In this case study we will look the carbon benefit of a static site.
Site generators like HUGO are currently all the hype. The idea is to write your website in simple markdown but still benefit from nice styling and templating.
The result will be a one-time generated page which saves server compute resources, is faster to deliver and, hopefully, also save carbon emissions.
We will create a simple Wordpress site and then port the design and posts to HUGO. We will measure the carbon emissions of Wordpress for parsing the page with the database and PHP, and we will also measure the cost of HUGO generating the static HTML page.
We will then look at the savings of HUGO and the potential tipping point if you build your page too often, where HUGO might be less optimal than Wordpress.
Also we will talk about hosting, as we will see that just moving your site to Wordpress without using a webhosting that can actually turn OFF the server you will have a close to zero impact in carbon emissions.
Cost of building around 1-6 Joules -> Link
Cost of RAM and disk not looked at. RAM however more than one order of magnitude lower in internal tests
We will try then the absolute most minimal setups to make the comparison as fair as possible.
CURL vs. Firefox
Exclude functionality for containers in measurement!
All the software we are talking here about and are basing our calculations on you can run yourself and falsify.
The chart on the right side shows the relation of the HUGO build process (~1.4 J), the HUGO energy per web request (~1 J) and the energy for a web request o Wordpress (~10 J)
Since we have repeated the measurements 3 times we attached the error bars, which represent the 95% confidence interval.
The measurements are already an order of magnitude off, which is kind of what we assumed from the start. A static site is enormously more efficient, even if you also include the build process. Even for this simple setup it is around 10x.
Note: If you want to drill down on the details of the measurement like: How long was the pre-heat time of the CPU, how long was the pre-idle time, which CPU was used, what was the measurement resolution etc. please check the details on the links in the box above.
When optimizing for low carbon and low energy hosting is a very important topic.
If you were just to replace the Wordpress site with a static site but the server will continue to run in idle it might be that your total energy savings are very minimal.

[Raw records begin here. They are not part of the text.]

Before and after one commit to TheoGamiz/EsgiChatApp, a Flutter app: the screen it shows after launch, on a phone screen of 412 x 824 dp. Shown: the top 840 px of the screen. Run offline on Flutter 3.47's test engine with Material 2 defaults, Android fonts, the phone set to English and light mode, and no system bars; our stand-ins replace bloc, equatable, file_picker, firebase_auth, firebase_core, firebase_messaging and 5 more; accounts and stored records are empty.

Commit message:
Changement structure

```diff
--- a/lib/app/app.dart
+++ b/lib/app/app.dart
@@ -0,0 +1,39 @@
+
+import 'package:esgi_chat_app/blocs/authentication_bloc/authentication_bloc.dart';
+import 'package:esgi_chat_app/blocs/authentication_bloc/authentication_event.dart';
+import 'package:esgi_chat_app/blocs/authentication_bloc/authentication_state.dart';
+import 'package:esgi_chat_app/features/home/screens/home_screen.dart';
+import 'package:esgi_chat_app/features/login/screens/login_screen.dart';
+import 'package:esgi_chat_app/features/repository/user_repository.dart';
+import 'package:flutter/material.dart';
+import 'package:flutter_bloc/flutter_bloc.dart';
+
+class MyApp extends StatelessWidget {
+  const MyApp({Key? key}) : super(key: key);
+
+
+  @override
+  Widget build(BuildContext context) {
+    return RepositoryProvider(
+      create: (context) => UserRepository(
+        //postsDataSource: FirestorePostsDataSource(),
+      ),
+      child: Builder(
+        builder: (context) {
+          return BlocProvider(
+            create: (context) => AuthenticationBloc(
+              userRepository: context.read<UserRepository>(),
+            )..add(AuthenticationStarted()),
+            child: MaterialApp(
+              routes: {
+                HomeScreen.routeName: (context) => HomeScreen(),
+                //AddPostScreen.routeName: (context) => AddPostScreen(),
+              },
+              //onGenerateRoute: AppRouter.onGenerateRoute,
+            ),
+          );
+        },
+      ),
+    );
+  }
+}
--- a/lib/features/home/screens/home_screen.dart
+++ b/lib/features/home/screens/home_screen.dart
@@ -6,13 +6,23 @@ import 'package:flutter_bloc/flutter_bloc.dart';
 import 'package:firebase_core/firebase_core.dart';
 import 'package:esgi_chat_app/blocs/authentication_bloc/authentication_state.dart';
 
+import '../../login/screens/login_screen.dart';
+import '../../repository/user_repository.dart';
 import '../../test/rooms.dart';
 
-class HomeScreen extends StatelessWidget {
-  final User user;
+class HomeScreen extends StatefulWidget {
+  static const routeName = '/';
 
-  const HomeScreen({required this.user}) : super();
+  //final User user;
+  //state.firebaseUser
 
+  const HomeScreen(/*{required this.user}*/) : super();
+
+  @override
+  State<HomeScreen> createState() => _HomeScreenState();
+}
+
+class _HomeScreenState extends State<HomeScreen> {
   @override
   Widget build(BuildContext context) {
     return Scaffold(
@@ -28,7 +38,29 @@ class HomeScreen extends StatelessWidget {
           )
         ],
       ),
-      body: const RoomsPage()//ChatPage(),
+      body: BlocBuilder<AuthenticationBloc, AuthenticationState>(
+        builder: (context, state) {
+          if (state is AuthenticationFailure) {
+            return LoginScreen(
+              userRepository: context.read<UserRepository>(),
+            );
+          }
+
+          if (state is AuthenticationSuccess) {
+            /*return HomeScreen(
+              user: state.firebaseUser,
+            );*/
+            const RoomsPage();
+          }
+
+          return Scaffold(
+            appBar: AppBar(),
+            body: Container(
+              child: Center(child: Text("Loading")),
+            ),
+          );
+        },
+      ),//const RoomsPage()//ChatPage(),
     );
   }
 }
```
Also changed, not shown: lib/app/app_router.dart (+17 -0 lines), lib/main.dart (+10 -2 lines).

If you look at the simplified load to energy curve from Microsoft you can see that just by having the machine in idle you are already using a significant portion of energy.
These curves are, as said, simplified and a real curve might look better or worse. Very good and industry used measurements are the curves from the SPECpower team.
Typically a server runs at least at 10-15% load when it is fully hypervised and this means that when you are one client on the server you are typially in the flat part of the curve.
An optimization for pure compute has the lowest effect here.
Also you have to take into account that a typical webserver that only serves webpages is mostly idle. Therefore typically the idle power draw is your major concern, and not so much the minimal load that your website puts onto the server.
If you have a typical web application (say a website) that has typically long patterns of idle time / time between requests, than you should go for a hosting solution that can dynamically scale to zero.
Cloudflare for instance provides such a feature with their Cloudflare Pages product that also supports HUGO out of the box.
We have looked at some rough metrics on the energy usage of Wordpress and HUGO in comparison and also looked at the potential minimal gain if you just have your website moved to a static version but do not adress the idle power draw issue.
If your website with wordpress however maxes out your CPU to > 80% the solution to go to Cloudflare Pages might not be the best scenario anymore.
Our goal of this case study was to educate developers in what order of magnitude the energy budgets of idle power draw and compute power draw for a typical server are.
Also how the energy compares between the request to a static site and a Wordpress site.
You see that the exact path for optimizing your energy consumption for hosting depends on your load, but is always better when we look at static sites.
Further considerations might however include meta-criteria like the cost of development and maintenance, which will typically incur carbon or energy costs in the phyisical world.
If you want your specific architecture analysed or get a more detailed understanding for the optimization potential in your architecture shoot us an email at [email protected]